Give back exactly the lines of the material below that start at the line containing "C1[Condition: complex coronary artery disease]" and end at the line containing "D2 -->|RESULTS_IN| REC", and no others.

----------------

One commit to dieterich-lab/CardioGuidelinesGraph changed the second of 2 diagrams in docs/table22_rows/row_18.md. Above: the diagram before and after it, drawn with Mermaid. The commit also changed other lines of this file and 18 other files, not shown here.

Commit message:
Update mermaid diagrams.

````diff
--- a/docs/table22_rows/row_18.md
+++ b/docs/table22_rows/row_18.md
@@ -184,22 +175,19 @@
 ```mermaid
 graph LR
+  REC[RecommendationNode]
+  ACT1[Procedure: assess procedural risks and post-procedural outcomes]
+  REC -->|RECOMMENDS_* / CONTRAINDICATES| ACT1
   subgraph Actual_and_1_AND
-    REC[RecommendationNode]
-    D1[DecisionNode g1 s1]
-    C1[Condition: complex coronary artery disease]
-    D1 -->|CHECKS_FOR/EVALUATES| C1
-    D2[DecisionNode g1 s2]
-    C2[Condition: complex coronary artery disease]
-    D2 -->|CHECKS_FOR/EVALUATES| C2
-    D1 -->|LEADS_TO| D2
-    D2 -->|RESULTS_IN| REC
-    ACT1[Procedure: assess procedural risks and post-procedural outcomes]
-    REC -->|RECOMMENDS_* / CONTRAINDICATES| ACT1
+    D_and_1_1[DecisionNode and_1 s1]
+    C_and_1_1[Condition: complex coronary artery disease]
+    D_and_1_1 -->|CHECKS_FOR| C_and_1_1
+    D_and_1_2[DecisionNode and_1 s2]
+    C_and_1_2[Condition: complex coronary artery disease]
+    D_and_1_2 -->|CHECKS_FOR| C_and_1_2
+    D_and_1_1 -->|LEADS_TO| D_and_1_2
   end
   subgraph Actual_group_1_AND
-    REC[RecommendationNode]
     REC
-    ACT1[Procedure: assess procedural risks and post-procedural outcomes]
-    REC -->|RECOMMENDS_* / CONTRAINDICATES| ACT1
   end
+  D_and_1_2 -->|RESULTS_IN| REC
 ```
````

----------------

Result of this task
-    C1[Condition: complex coronary artery disease]
-    D1 -->|CHECKS_FOR/EVALUATES| C1
-    D2[DecisionNode g1 s2]
-    C2[Condition: complex coronary artery disease]
-    D2 -->|CHECKS_FOR/EVALUATES| C2
-    D1 -->|LEADS_TO| D2
-    D2 -->|RESULTS_IN| REC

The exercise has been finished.